(Modification records)
################
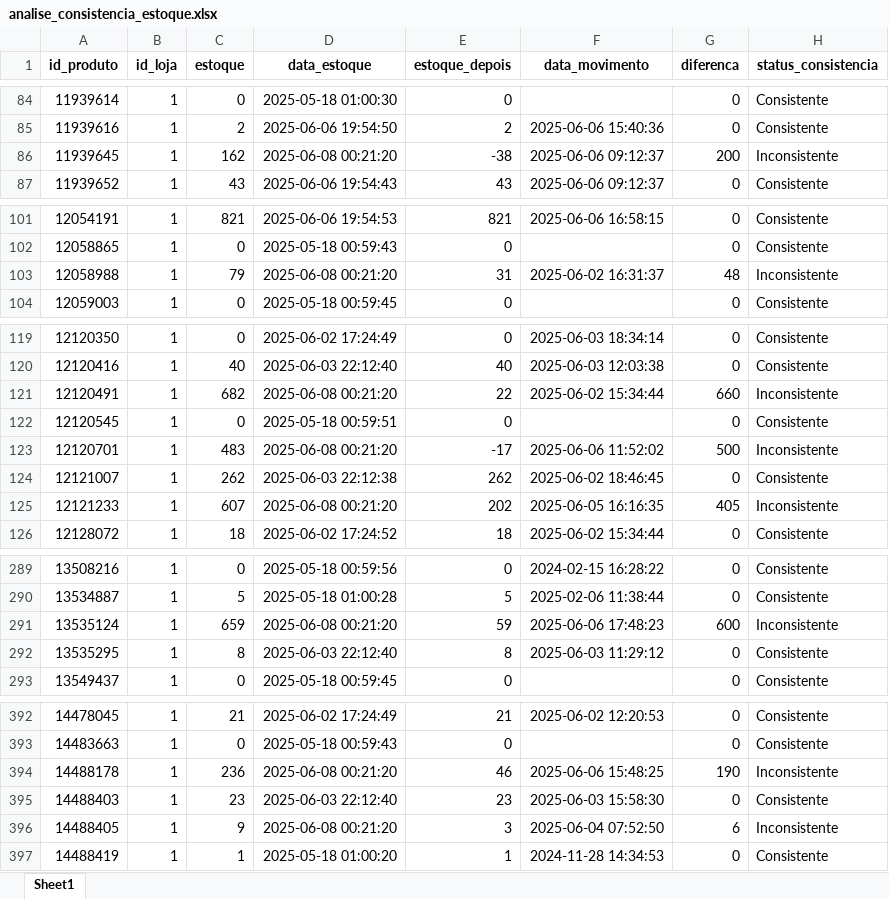
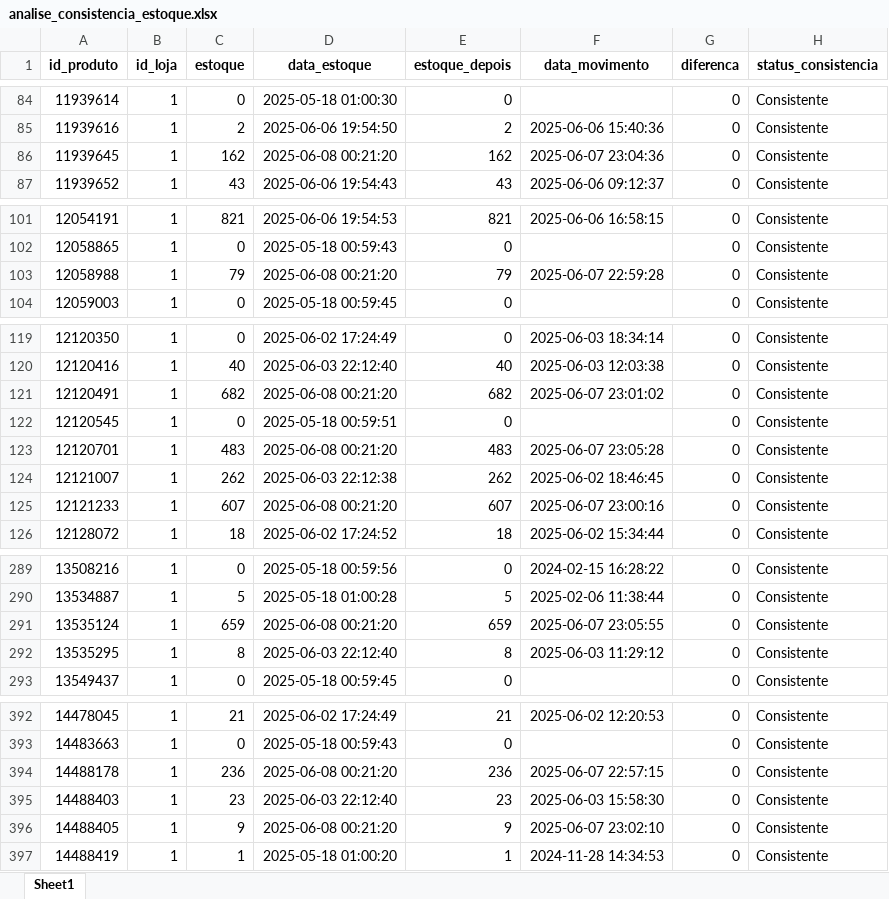
Before and after one commit to maloka-ai/poc-dashboard, an Excel workbook: dados/ADD/Dados_ADD_PF/analise_consistencia_estoque.xlsx, sheet Sheet1, drawn as a sheet; only a part is shown, gaps mark what is left out; values as stored, in another font and other column widths than the file's, no borders; the diff covers the shown part only; the diff names each change by its address in the sheet, - before the commit and + after, or states it on an @@ line.

```diff
--- a/dados/ADD/Dados_ADD_PF/analise_consistencia_estoque.xlsx (sheet Sheet1)
+++ b/dados/ADD/Dados_ADD_PF/analise_consistencia_estoque.xlsx (sheet Sheet1)
-E86 (estoque_depois): -38
+E86 (estoque_depois): 162
-F86 (data_movimento): 2025-06-06 09:12:37
+F86 (data_movimento): 2025-06-07 23:04:36
-G86 (diferenca): 200
+G86 (diferenca): 0
-H86 (status_consistencia): Inconsistente
+H86 (status_consistencia): Consistente
-E103 (estoque_depois): 31
+E103 (estoque_depois): 79
-F103 (data_movimento): 2025-06-02 16:31:37
+F103 (data_movimento): 2025-06-07 22:59:28
-G103 (diferenca): 48
+G103 (diferenca): 0
-H103 (status_consistencia): Inconsistente
+H103 (status_consistencia): Consistente
-E121 (estoque_depois): 22
+E121 (estoque_depois): 682
-F121 (data_movimento): 2025-06-02 15:34:44
+F121 (data_movimento): 2025-06-07 23:01:02
-G121 (diferenca): 660
+G121 (diferenca): 0
-H121 (status_consistencia): Inconsistente
+H121 (status_consistencia): Consistente
-E123 (estoque_depois): -17
+E123 (estoque_depois): 483
-F123 (data_movimento): 2025-06-06 11:52:02
+F123 (data_movimento): 2025-06-07 23:05:28
-G123 (diferenca): 500
+G123 (diferenca): 0
-H123 (status_consistencia): Inconsistente
+H123 (status_consistencia): Consistente
-E125 (estoque_depois): 202
+E125 (estoque_depois): 607
-F125 (data_movimento): 2025-06-05 16:16:35
+F125 (data_movimento): 2025-06-07 23:00:16
-G125 (diferenca): 405
+G125 (diferenca): 0
-H125 (status_consistencia): Inconsistente
+H125 (status_consistencia): Consistente
-E291 (estoque_depois): 59
+E291 (estoque_depois): 659
-F291 (data_movimento): 2025-06-06 17:48:23
+F291 (data_movimento): 2025-06-07 23:05:55
-G291 (diferenca): 600
+G291 (diferenca): 0
-H291 (status_consistencia): Inconsistente
+H291 (status_consistencia): Consistente
-E394 (estoque_depois): 46
+E394 (estoque_depois): 236
-F394 (data_movimento): 2025-06-06 15:48:25
+F394 (data_movimento): 2025-06-07 22:57:15
-G394 (diferenca): 190
+G394 (diferenca): 0
-H394 (status_consistencia): Inconsistente
+H394 (status_consistencia): Consistente
-E396 (estoque_depois): 3
+E396 (estoque_depois): 9
-F396 (data_movimento): 2025-06-04 07:52:50
+F396 (data_movimento): 2025-06-07 23:02:10
-G396 (diferenca): 6
+G396 (diferenca): 0
-H396 (status_consistencia): Inconsistente
+H396 (status_consistencia): Consistente
```
Also changed, not shown: 20 edited cells elsewhere in this sheet, dados/ADD/Dados_ADD_PF/analise_curva_cobertura.xlsx, dados/ADD/Dados_ADD_PF/previsao_retorno.xlsx, 26 other files.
################
# Problem details
Repeat the data above word for word, without pictures.

# Problem solution
Before and after one commit to maloka-ai/poc-dashboard, an Excel workbook: dados/ADD/Dados_ADD_PF/analise_consistencia_estoque.xlsx, sheet Sheet1, drawn as a sheet; only a part is shown, gaps mark what is left out; values as stored, in another font and other column widths than the file's, no borders; the diff covers the shown part only; the diff names each change by its address in the sheet, - before the commit and + after, or states it on an @@ line.

```diff
--- a/dados/ADD/Dados_ADD_PF/analise_consistencia_estoque.xlsx (sheet Sheet1)
+++ b/dados/ADD/Dados_ADD_PF/analise_consistencia_estoque.xlsx (sheet Sheet1)
-E86 (estoque_depois): -38
+E86 (estoque_depois): 162
-F86 (data_movimento): 2025-06-06 09:12:37
+F86 (data_movimento): 2025-06-07 23:04:36
-G86 (diferenca): 200
+G86 (diferenca): 0
-H86 (status_consistencia): Inconsistente
+H86 (status_consistencia): Consistente
-E103 (estoque_depois): 31
+E103 (estoque_depois): 79
-F103 (data_movimento): 2025-06-02 16:31:37
+F103 (data_movimento): 2025-06-07 22:59:28
-G103 (diferenca): 48
+G103 (diferenca): 0
-H103 (status_consistencia): Inconsistente
+H103 (status_consistencia): Consistente
-E121 (estoque_depois): 22
+E121 (estoque_depois): 682
-F121 (data_movimento): 2025-06-02 15:34:44
+F121 (data_movimento): 2025-06-07 23:01:02
-G121 (diferenca): 660
+G121 (diferenca): 0
-H121 (status_consistencia): Inconsistente
+H121 (status_consistencia): Consistente
-E123 (estoque_depois): -17
+E123 (estoque_depois): 483
-F123 (data_movimento): 2025-06-06 11:52:02
+F123 (data_movimento): 2025-06-07 23:05:28
-G123 (diferenca): 500
+G123 (diferenca): 0
-H123 (status_consistencia): Inconsistente
+H123 (status_consistencia): Consistente
-E125 (estoque_depois): 202
+E125 (estoque_depois): 607
-F125 (data_movimento): 2025-06-05 16:16:35
+F125 (data_movimento): 2025-06-07 23:00:16
-G125 (diferenca): 405
+G125 (diferenca): 0
-H125 (status_consistencia): Inconsistente
+H125 (status_consistencia): Consistente
-E291 (estoque_depois): 59
+E291 (estoque_depois): 659
-F291 (data_movimento): 2025-06-06 17:48:23
+F291 (data_movimento): 2025-06-07 23:05:55
-G291 (diferenca): 600
+G291 (diferenca): 0
-H291 (status_consistencia): Inconsistente
+H291 (status_consistencia): Consistente
-E394 (estoque_depois): 46
+E394 (estoque_depois): 236
-F394 (data_movimento): 2025-06-06 15:48:25
+F394 (data_movimento): 2025-06-07 22:57:15
-G394 (diferenca): 190
+G394 (diferenca): 0
-H394 (status_consistencia): Inconsistente
+H394 (status_consistencia): Consistente
-E396 (estoque_depois): 3
+E396 (estoque_depois): 9
-F396 (data_movimento): 2025-06-04 07:52:50
+F396 (data_movimento): 2025-06-07 23:02:10
-G396 (diferenca): 6
+G396 (diferenca): 0
-H396 (status_consistencia): Inconsistente
+H396 (status_consistencia): Consistente
```
Also changed, not shown: 20 edited cells elsewhere in this sheet, dados/ADD/Dados_ADD_PF/analise_curva_cobertura.xlsx, dados/ADD/Dados_ADD_PF/previsao_retorno.xlsx, 26 other files.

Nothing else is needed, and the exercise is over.